You work in the accounting department of the parent company of your group, which has recently acquired new subsidiaries. Paul, your boss, says that one of your team’s highest priorities is to provide investors information that gives a true and fair view of the group’s financial performance and situation. Inaccurate information can lead to a loss of investor trust, which can have repercussions for the company beyond share price. It can also affect your company’s cost of capital. Should your team fail and the information not present a true and fair view, capital could become unaffordable, seriously affecting the company’s ability to maintain ongoing operations.
As you begin to prepare the first set of financial statements, you soon notice some issues. The new subsidiaries send their financial information at different times, use different procedures, and fail to follow the group’s accounting calendar. You discuss these issues with Paul, and you both conclude the new subsidiaries must apply the group’s reconciliation procedures to ensure the reliability of the consolidated accounting information.
You and Paul schedule a meeting with the CFOs of the new subsidiaries. You begin by sharing both the rationale for the group’s reconciliation policies and procedures and the need for the subsidiaries to follow them. You then detail the group’s policies and procedures for bank reconciliations, reconciliations of the statement of financial position, and reconciliations of the income statement and shareholders’ equity. After your meeting, the new subsidiaries provide timely financial information consistent with that of other group members.
As a result, the investors praise your company’s accounting team for its efficiency and for the truly valuable information produced. Your company’s cost of capital falls below the most optimistic expectation, and you receive a promotion to higher responsibilities.
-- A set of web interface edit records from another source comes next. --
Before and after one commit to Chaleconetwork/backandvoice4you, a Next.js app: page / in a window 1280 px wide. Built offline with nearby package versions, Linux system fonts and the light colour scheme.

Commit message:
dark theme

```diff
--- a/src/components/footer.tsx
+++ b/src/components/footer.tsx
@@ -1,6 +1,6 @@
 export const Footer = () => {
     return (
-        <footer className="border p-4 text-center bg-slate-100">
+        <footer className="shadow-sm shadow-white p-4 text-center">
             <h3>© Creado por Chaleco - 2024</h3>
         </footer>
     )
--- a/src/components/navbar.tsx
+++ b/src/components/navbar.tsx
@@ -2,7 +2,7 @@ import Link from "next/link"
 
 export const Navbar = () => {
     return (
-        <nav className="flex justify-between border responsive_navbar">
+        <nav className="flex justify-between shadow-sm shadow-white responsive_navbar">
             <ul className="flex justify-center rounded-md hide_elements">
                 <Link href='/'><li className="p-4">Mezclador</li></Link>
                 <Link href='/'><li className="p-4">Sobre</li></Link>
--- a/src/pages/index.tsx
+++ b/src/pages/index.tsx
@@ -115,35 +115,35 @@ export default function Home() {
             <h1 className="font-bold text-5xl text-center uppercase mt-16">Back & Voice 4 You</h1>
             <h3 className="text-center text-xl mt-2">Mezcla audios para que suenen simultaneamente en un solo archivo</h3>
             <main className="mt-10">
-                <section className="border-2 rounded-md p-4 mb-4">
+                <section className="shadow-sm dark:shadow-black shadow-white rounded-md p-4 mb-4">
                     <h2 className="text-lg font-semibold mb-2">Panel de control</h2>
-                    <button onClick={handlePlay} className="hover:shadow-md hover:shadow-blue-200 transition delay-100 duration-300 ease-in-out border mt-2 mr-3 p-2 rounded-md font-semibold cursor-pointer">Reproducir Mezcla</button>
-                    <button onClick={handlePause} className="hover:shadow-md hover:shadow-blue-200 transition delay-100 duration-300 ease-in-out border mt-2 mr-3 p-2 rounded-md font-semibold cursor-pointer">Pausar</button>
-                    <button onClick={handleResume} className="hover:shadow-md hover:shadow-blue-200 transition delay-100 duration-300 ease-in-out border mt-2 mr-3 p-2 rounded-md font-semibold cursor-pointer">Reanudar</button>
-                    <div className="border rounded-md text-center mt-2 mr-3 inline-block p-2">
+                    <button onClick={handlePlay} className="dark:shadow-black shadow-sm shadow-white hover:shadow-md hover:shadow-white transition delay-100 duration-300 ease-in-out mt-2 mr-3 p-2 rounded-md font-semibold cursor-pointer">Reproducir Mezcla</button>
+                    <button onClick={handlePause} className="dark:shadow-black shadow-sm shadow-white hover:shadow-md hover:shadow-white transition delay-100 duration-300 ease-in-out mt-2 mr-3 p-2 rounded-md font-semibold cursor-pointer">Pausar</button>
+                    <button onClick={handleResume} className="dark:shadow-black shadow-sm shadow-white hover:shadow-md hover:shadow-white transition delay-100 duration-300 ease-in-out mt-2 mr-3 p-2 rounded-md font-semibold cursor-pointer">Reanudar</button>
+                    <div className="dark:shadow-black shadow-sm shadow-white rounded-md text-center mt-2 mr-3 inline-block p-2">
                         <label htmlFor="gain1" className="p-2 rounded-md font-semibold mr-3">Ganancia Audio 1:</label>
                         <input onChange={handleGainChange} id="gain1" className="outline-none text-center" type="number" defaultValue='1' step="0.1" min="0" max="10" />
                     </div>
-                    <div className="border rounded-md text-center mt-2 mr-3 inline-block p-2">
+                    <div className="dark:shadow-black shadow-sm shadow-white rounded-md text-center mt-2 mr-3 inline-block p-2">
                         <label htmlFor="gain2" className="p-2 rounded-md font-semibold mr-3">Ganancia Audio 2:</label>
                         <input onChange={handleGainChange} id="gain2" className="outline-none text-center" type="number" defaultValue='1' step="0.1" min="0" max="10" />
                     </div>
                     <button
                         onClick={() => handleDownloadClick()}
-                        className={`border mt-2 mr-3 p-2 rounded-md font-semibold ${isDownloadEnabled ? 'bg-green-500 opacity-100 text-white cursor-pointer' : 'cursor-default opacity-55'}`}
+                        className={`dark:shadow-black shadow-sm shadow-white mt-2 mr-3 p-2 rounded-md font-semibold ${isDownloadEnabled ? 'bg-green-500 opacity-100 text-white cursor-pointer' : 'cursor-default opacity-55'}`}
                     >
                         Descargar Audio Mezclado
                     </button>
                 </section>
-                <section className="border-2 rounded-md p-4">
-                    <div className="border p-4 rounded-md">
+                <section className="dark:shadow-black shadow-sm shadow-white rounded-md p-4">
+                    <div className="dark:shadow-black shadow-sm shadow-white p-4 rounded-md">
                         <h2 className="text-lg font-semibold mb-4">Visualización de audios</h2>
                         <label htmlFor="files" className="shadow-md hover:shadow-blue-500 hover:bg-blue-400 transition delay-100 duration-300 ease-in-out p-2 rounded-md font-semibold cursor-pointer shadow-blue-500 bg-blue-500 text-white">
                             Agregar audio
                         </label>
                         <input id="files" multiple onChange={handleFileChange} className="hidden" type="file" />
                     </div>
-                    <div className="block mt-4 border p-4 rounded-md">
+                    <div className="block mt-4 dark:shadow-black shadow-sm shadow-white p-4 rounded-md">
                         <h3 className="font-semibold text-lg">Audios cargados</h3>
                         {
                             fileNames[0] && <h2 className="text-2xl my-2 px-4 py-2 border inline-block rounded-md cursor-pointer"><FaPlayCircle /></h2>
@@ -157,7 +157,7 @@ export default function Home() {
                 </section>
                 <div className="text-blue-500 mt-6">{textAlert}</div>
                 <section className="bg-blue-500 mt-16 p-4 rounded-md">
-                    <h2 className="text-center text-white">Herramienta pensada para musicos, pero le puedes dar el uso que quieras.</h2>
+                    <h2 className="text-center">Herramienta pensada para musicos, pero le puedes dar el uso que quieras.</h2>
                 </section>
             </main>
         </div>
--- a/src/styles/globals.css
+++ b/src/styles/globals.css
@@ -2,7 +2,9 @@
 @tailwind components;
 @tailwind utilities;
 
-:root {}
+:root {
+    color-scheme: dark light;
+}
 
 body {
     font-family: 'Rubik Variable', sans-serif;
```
Have you reviewed your company’s reconciliation policies and procedures? Could you identify areas for improvement? The Accenture Academy course Reconciling Financial Statements
will help you design and apply reconciliation procedures, enabling you to prove that your company’s accounting information is a fair and true view of its operations.